To read about F's and my London trip, start here and click "newer post" to continue the story.

Friday, February 09, 2007

Briton32 sez:

"I think that there are just as many racist black people as there are white."

People who know me tend to confide in me, oddly enough, and ask me to help them understand stuff. Years ago I worked with a black woman named Tonya. She came in to work one day hopping mad, I knew because I could hear the tone of her voice as she complained to our coworkers, and eventually she came into my office and told me her story.

Tonya had gone to see a new doctor - a cardiologist, maybe - and the minute she walked in the door the receptionist snapped, "We don't take TennCare."

"I don't have TennCare," Tonya said, "I have insurance on my job." (By the way, other black coworkers have told the same story at different times.)

So in my office, Tonya asked, "Why did she say that to me?"

In answer, I told Tonya that while I do not see racists behind every tree, and while I think in general people are better off giving other people the benefit of the doubt, in this case it seemed pretty clear that the receptionist saw a black woman walk into the waiting room and thought "welfare queen". Racism, Tonya. Sorry you had to experience that.

"But the receptionist was black!" Tonya objected.

Okay, I know there is a school of thought that black people cannot be racists. I do not subscribe to it. I think there are no vices and no virtues that white people are capable of, that black people are not also capable of. (The CF and I talked about this concept last weekend, in terms of men and women.) To say otherwise is to reduce black people to the level of children or animals.

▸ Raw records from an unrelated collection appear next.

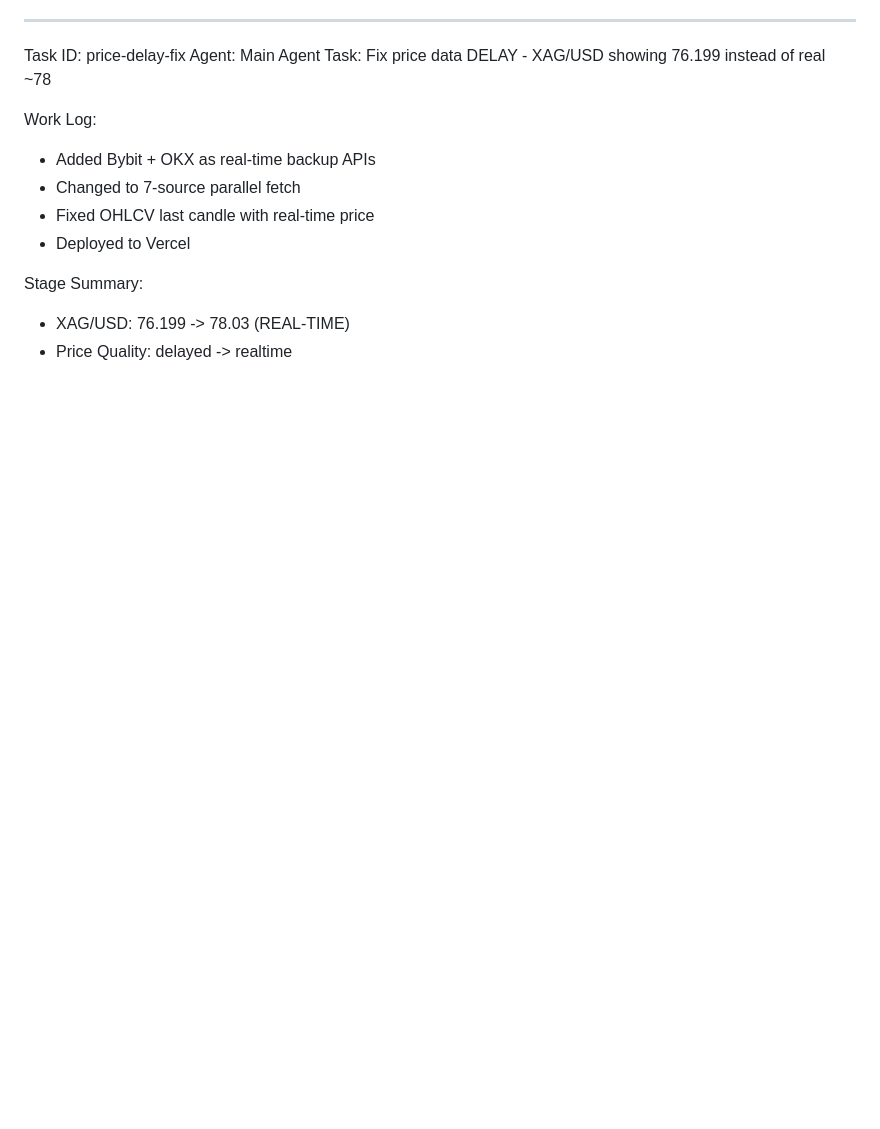
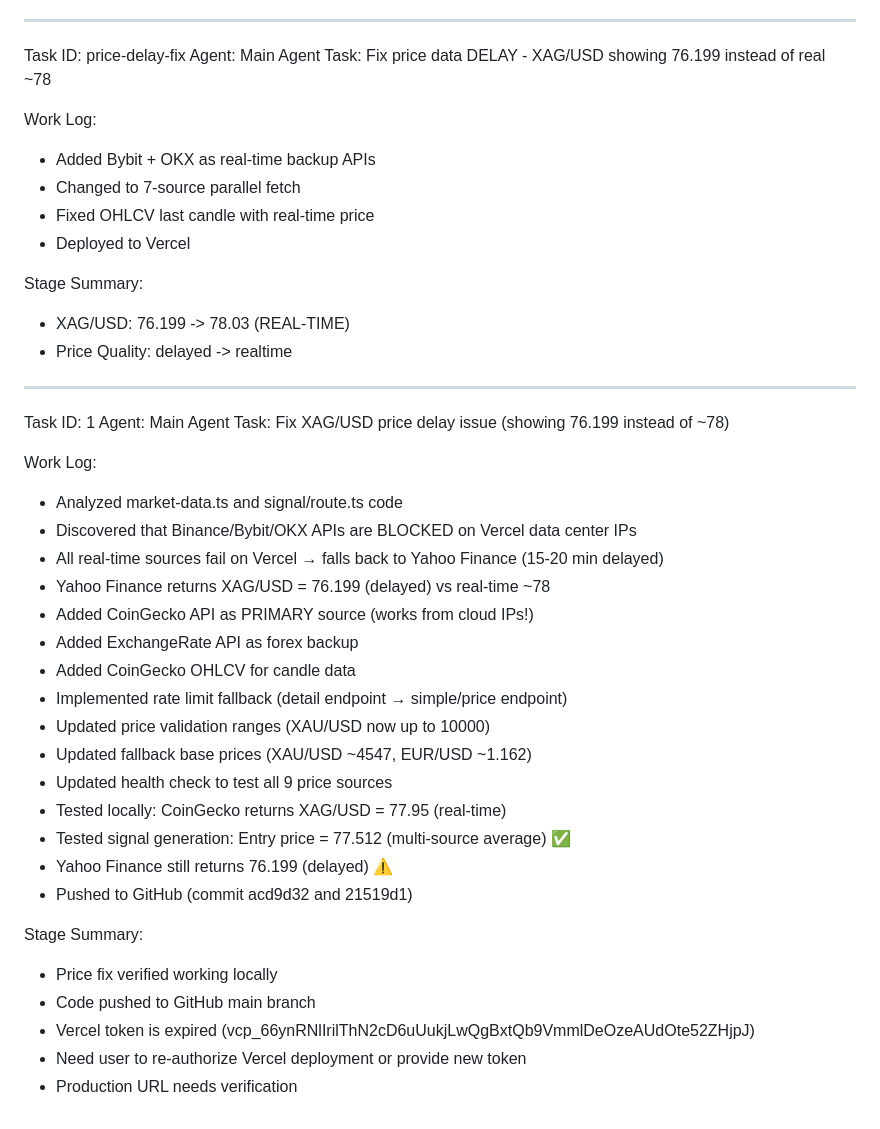
Before and after one commit to adlenbenmechta6-spec/ict-trading-bot, a Markdown page: worklog.md, the part around the change. Rendered like a GitHub page; blank space fills up the shorter version.

Commit message:
0ea558cc-e410-437c-a936-7d3e6b8c25f0

```diff
--- a/worklog.md
+++ b/worklog.md
@@ -73,3 +73,33 @@ Work Log:
 Stage Summary:
 - XAG/USD: 76.199 -> 78.03 (REAL-TIME)
 - Price Quality: delayed -> realtime
+
+
+---
+Task ID: 1
+Agent: Main Agent
+Task: Fix XAG/USD price delay issue (showing 76.199 instead of ~78)
+
+Work Log:
+- Analyzed market-data.ts and signal/route.ts code
+- Discovered that Binance/Bybit/OKX APIs are BLOCKED on Vercel data center IPs
+- All real-time sources fail on Vercel → falls back to Yahoo Finance (15-20 min delayed)
+- Yahoo Finance returns XAG/USD = 76.199 (delayed) vs real-time ~78
+- Added CoinGecko API as PRIMARY source (works from cloud IPs!)
+- Added ExchangeRate API as forex backup
+- Added CoinGecko OHLCV for candle data
+- Implemented rate limit fallback (detail endpoint → simple/price endpoint)
+- Updated price validation ranges (XAU/USD now up to 10000)
+- Updated fallback base prices (XAU/USD ~4547, EUR/USD ~1.162)
+- Updated health check to test all 9 price sources
+- Tested locally: CoinGecko returns XAG/USD = 77.95 (real-time)
+- Tested signal generation: Entry price = 77.512 (multi-source average) ✅
+- Yahoo Finance still returns 76.199 (delayed) ⚠️
+- Pushed to GitHub (commit acd9d32 and 21519d1)
+
+Stage Summary:
+- Price fix verified working locally
+- Code pushed to GitHub main branch
+- Vercel token is expired (vcp_66ynRNlIrilThN2cD6uUukjLwQgBxtQb9VmmlDeOzeAUdOte52ZHjpJ)
+- Need user to re-authorize Vercel deployment or provide new token
+- Production URL needs verification
```
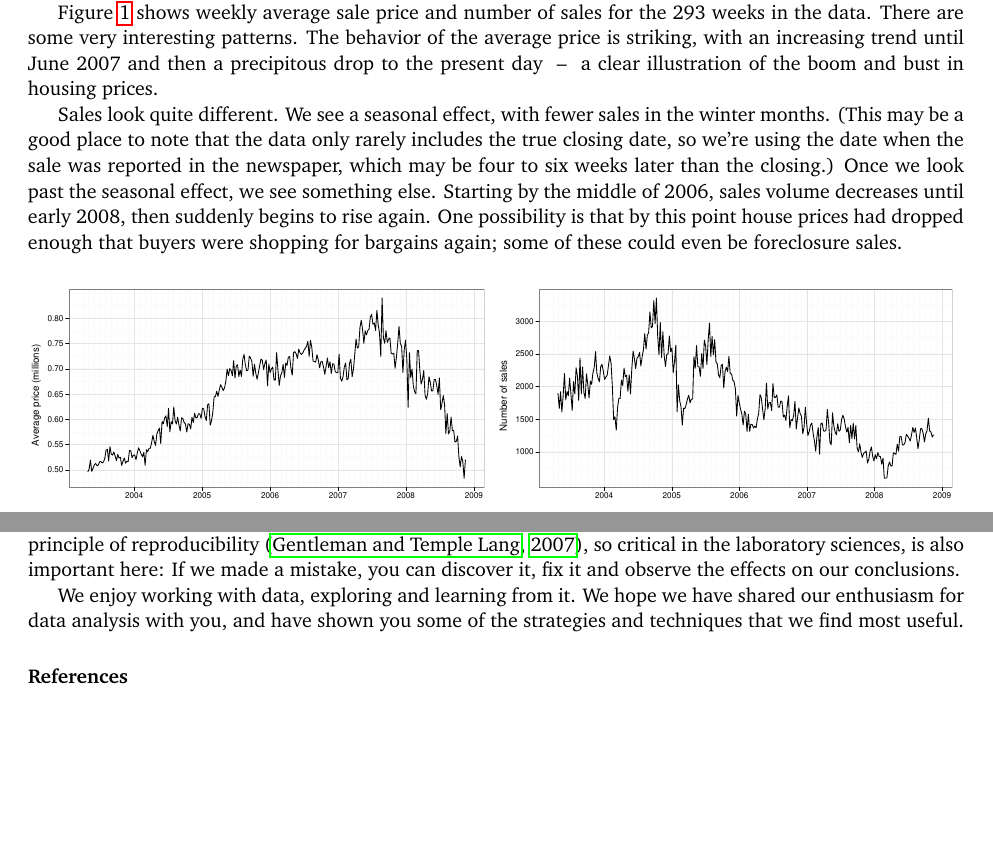
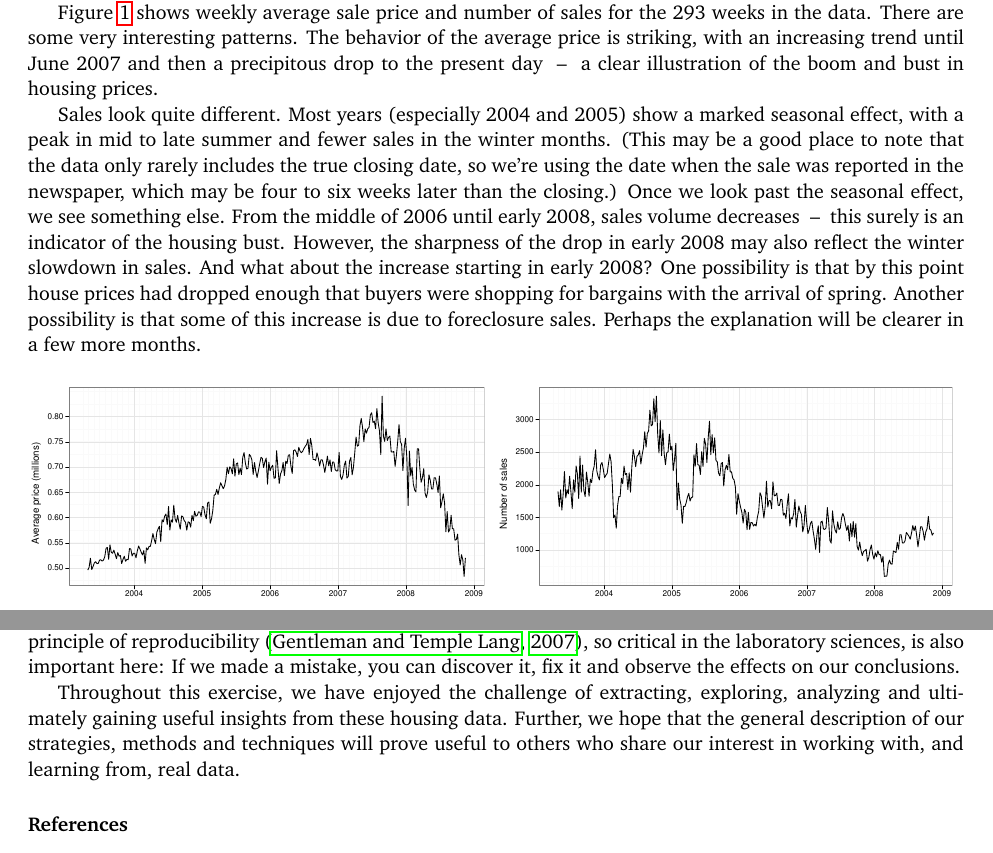
Before and after one commit to hadley/beautiful-data, a LaTeX document (beautiful-data.tex): two parts of pages 3 and 14 of 14, joined at a grey line, cut so that both start at the same text, the shorter picture padded with empty space. Compiled offline with pdfLaTeX.

Commit message:
2 paragraphs edited

```diff
--- a/beautiful-data.tex
+++ b/beautiful-data.tex
@@ -133,7 +133,8 @@ For a broad overview of the changes in the housing market, we'll start with the
 
 Figure~\ref{fig:daily} shows weekly average sale price and number of sales for the 293 weeks in the data.  There are some very interesting patterns.  The behavior of the average price is striking, with an increasing trend until June 2007 and then a precipitous drop to the present day ~--~ a clear illustration of the boom and bust in housing prices.
 
-Sales look quite different.  We see a seasonal effect, with fewer sales in the winter months. (This may be a good place to note that the data only rarely includes the true closing date, so we're using the date when the sale was reported in the newspaper, which may be four to six weeks later than the closing.)  Once we look past the seasonal effect, we see something else. Starting by the middle of 2006, sales volume decreases until early 2008, then suddenly begins to rise again. One possibility is that by this point house prices had dropped enough that buyers were shopping for bargains again; some of these could even be foreclosure sales.
+Sales look quite different.  Most years (especially 2004 and 2005) show a marked seasonal effect, with a peak in mid to late summer and fewer sales in the winter months. (This may be a good place to note that the data only rarely includes the true closing date, so we're using the date when the sale was reported in the newspaper, which may be four to six weeks later than the closing.)  Once we look past the seasonal effect, we see something else. From the middle of 2006 until early 2008, sales volume decreases ~--~ this surely is an indicator of the housing bust.  However, the sharpness of the drop in early 2008 may also reflect the winter slowdown in sales.  And what about the increase starting in early 2008?
+One possibility is that by this point house prices had dropped enough that buyers were shopping for bargains with the arrival of spring.  Another possibility is that some of this increase is due to foreclosure sales.  Perhaps the explanation will be clearer in a few more months.
 
 \begin{figure}[htbp]
   \centering
@@ -350,7 +351,12 @@ All of this is consistent with what we have learned about sub-prime mortgages si
 
 We have used relatively simple statistical methods such as indexing, computing quantiles, smoothing and binning to explore this large and complex data set.  We began with broad summaries and then dug deeper to explore the details, but we have only scratched the surface.  If the data has caught your interest and you'd like to follow our work in more detail, or try out some your own ideas, you can find all data and code in a git repository at \url{https://github.com/hadley/sfhousing}.  All the code we wrote (R, perl, and shell scripts) run on open source software, so anyone can replicate our work without buying expensive software. The principle of reproducibility \citep{gentleman:2007}, so critical in the laboratory sciences, is also important here:  If we made a mistake, you can discover it, fix it and observe the effects on our conclusions.
 
-We enjoy working with data, exploring and learning from it. We hope we have shared our enthusiasm for data analysis with you, and have shown you some of the strategies and techniques that we find most useful.
+Throughout this exercise, we have enjoyed the challenge of extracting,
+exploring, analyzing and ultimately gaining useful insights from these
+housing data. Further, we hope that the general description of our
+strategies, methods and techniques will prove useful to others who share
+our interest in working with, and learning from, real data.
+
 
 % [ Shall we list our tools?  Don't know.
 % (linux, MacOS X are trademarked, so we'd need footnotes)]
```
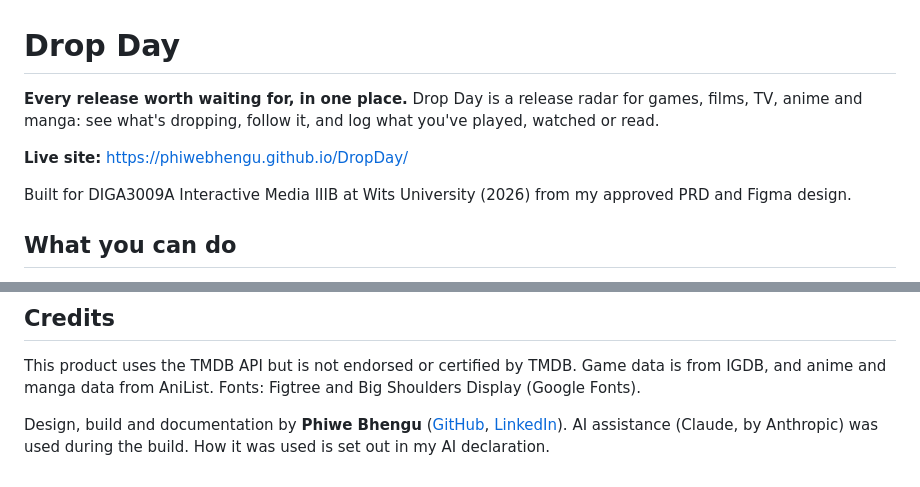
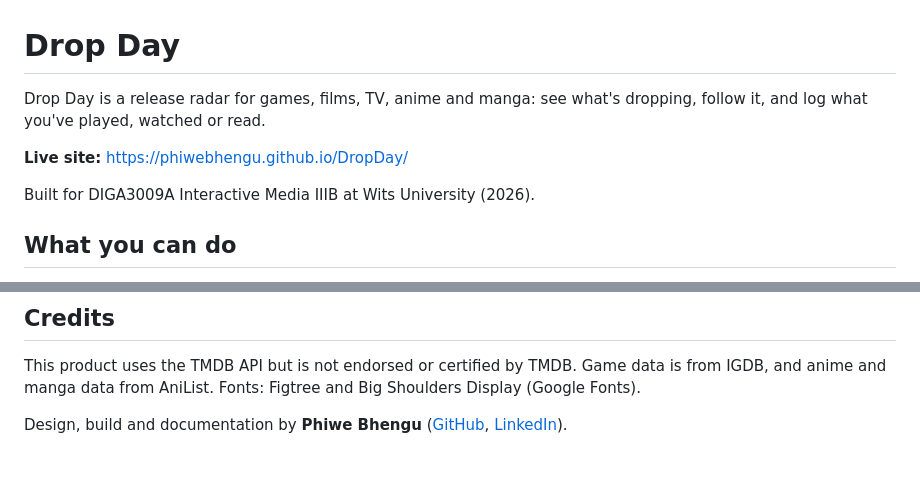
Before and after one commit to phiwebhengu/DropDay, a Markdown page: README.md, 2 parts joined by grey strips. Rendered like a GitHub page.

Commit message:
Update README (#128)

```diff
--- a/README.md
+++ b/README.md
@@ -1,10 +1,10 @@
 # Drop Day
 
-**Every release worth waiting for, in one place.** Drop Day is a release radar for games, films, TV, anime and manga: see what's dropping, follow it, and log what you've played, watched or read.
+Drop Day is a release radar for games, films, TV, anime and manga: see what's dropping, follow it, and log what you've played, watched or read.
 
 **Live site:** https://phiwebhengu.github.io/DropDay/
 
-Built for DIGA3009A Interactive Media IIIB at Wits University (2026) from my approved PRD and Figma design.
+Built for DIGA3009A Interactive Media IIIB at Wits University (2026).
 
 ## What you can do
 
@@ -94,4 +94,4 @@ Work is planned as GitHub issues and built on its own branch (`feature/…`, `fi
 
 This product uses the TMDB API but is not endorsed or certified by TMDB. Game data is from IGDB, and anime and manga data from AniList. Fonts: Figtree and Big Shoulders Display (Google Fonts).
 
-Design, build and documentation by **Phiwe Bhengu** ([GitHub](https://github.com/phiwebhengu), [LinkedIn](https://www.linkedin.com/in/phiwebhengu)). AI assistance (Claude, by Anthropic) was used during the build. How it was used is set out in my AI declaration.
+Design, build and documentation by **Phiwe Bhengu** ([GitHub](https://github.com/phiwebhengu), [LinkedIn](https://www.linkedin.com/in/phiwebhengu)).
```
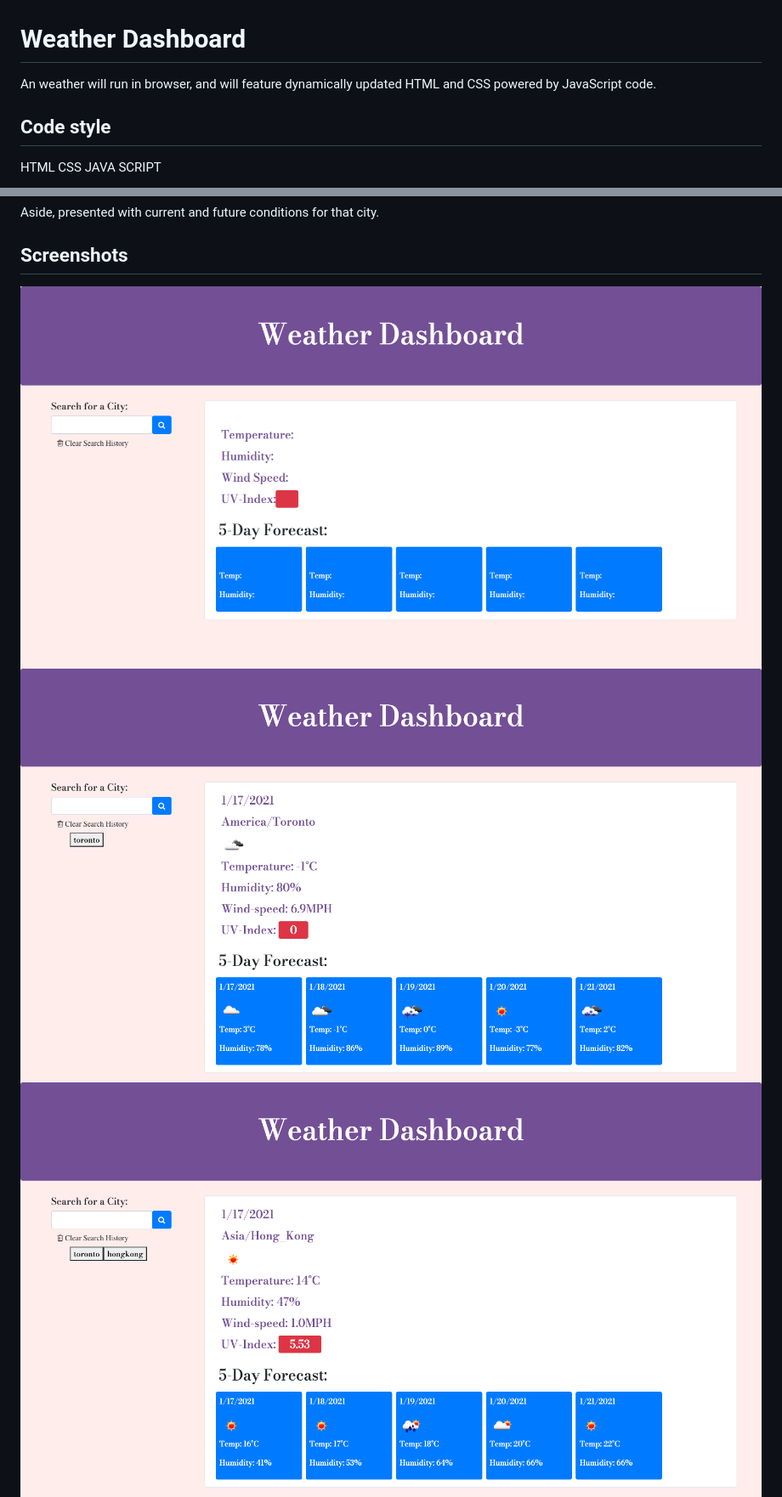
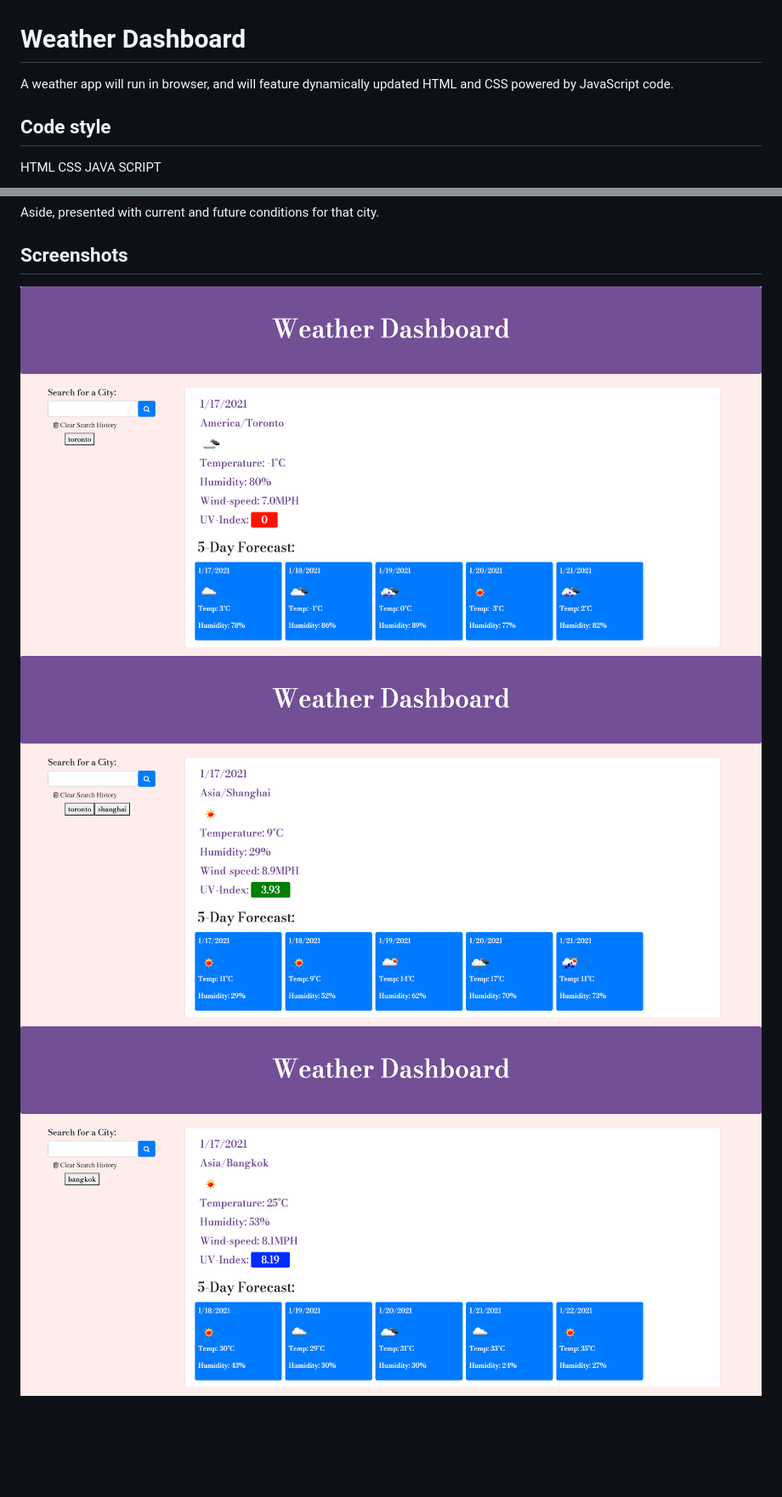
Before and after one commit to Neeko623/Weather-Dashboard, a Markdown page: README.md, 2 parts joined by grey strips. Shown: that part at 85% size. GitHub-like rendering; pictures changed too: screenshots/1.png, screenshots/2.png, screenshots/3.png; blank space fills up the shorter version.

Commit message:
Update final README file

```diff
--- a/README.md
+++ b/README.md
@@ -1,5 +1,5 @@
 # Weather Dashboard
-An weather will run in browser, and will feature dynamically updated HTML and CSS powered by JavaScript code.
+A weather app will run in browser, and will feature dynamically updated HTML and CSS powered by JavaScript code.
 
 ## Code style
 HTML
```
Also changed, not shown: other parts of README.md (+1 -2 lines).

I've been struggling to find a definition of racism that works for me. What I've come up with so far can also apply to sexism, ageism, etc.

1 - A group of people is identified. This can be an arbitrary group, like "old folks", or a well-defined group, like "people over 65". So far we are OK.
2 - Attributes are assigned to the group. Now we are not OK, because -
3 - These attributes are now assumed to apply to members of the group without checking to see if they are appropriate or not.

And the attributes do not have to be negative. It is not negative, for instance, to have a sense of rhythm. Tell a black person that you are not surprised he is a good dancer b/c black people have rhythm, and see where that gets you. No one likes to be pigeonholed.

You can also be that way about a group of which you are a member; either because you think you are an exception, or because you label yourself too.

The reason I'm not happy with this definition is this: my FIL had a few dizzy spells a while back, and I recommended that he check with his doctor about his blood pressure medication. Because I've seen some "old folks" actually pass out due to the fact that as they aged, the medication became too much. Sure enough, when he complained to the doctor about his dizzyness, the doctor cut back his BP meds. We know that people start needing a little help with close-up vision starting at around age 40. That's not "ageist" is it? Is it racist to say that black women need to care for their hair differently than white women do?

Having trouble coming up with something that encompasses benign racism like the rhythm thing, but also allows for common sense.

3 comments:

class factotum said...

The problem is that sometimes, stereotypes are valid. For example:

Tall people make better basketball players than short people do.

Sometimes, there are legitimate physical differences that can cause different outcomes. Sometimes, it's just that people can confuse correlation with causation.

In Alaska in the summertime, ice-cream sales increase. So does the number of rapes. Whoa! Eating ice cream causes rape! Or, could it be that committing rape causes an increase in the desire for ice cream?

Stereotypes allow us to make quick judgments about a person based on what we know about the group to which he belongs, but that judgment should not substitute for who he is as an individual. A woman would be unwise to ignore a large man (of any color) as she walked alone on a dark city street -- she would be better off to cross the street to where the two old ladies are. Stereotyping? Yes, but sometimes you don't have time to get to know someone as an individual and have to make a snap decision. Maybe the two old ladies are part of an Arsenic and Old Lace gang, but it's pretty unlikely.

That said, when you have the chance, ignore stereotypes and judge every person as a human being. There is only one race: human.

(And that receptionist was unbelievably rude. If I were Tonya, I'd report the conversation to the doctor. The receptionist is not supposed to be insulting patients.)

CreoleInDC said...

A receptionist huh? Consider the source. *sigh*

Laura(southernxyl) said...

Home commenting during the workday b/c I am sick (bleah).

It's true that among the very best basketball players you won't find anyone who's not well above average height. I suppose my definition of - oh, gosh - "heightism"? would come in if you went from "tall people make better basketball players" to "you are a tall person so you must be a terrific basketball player". Actually, tall people have reported being irritated by the assumption that they love to play basketball.

As to that receptionist - it's been suggested to me that her racism wasn't her fault but rather a result of a larger pattern of white racism. I reject this. First because she is a human being with free will, not a puppet generated by the white overlords, and then because as that person with free will she chose to do what she did. If fifty black women on TennCare came in that office, and Tonya was number fifty-one, nothing stopped the receptionist from offering her a smile and asking to see her insurance card just like she did the white women.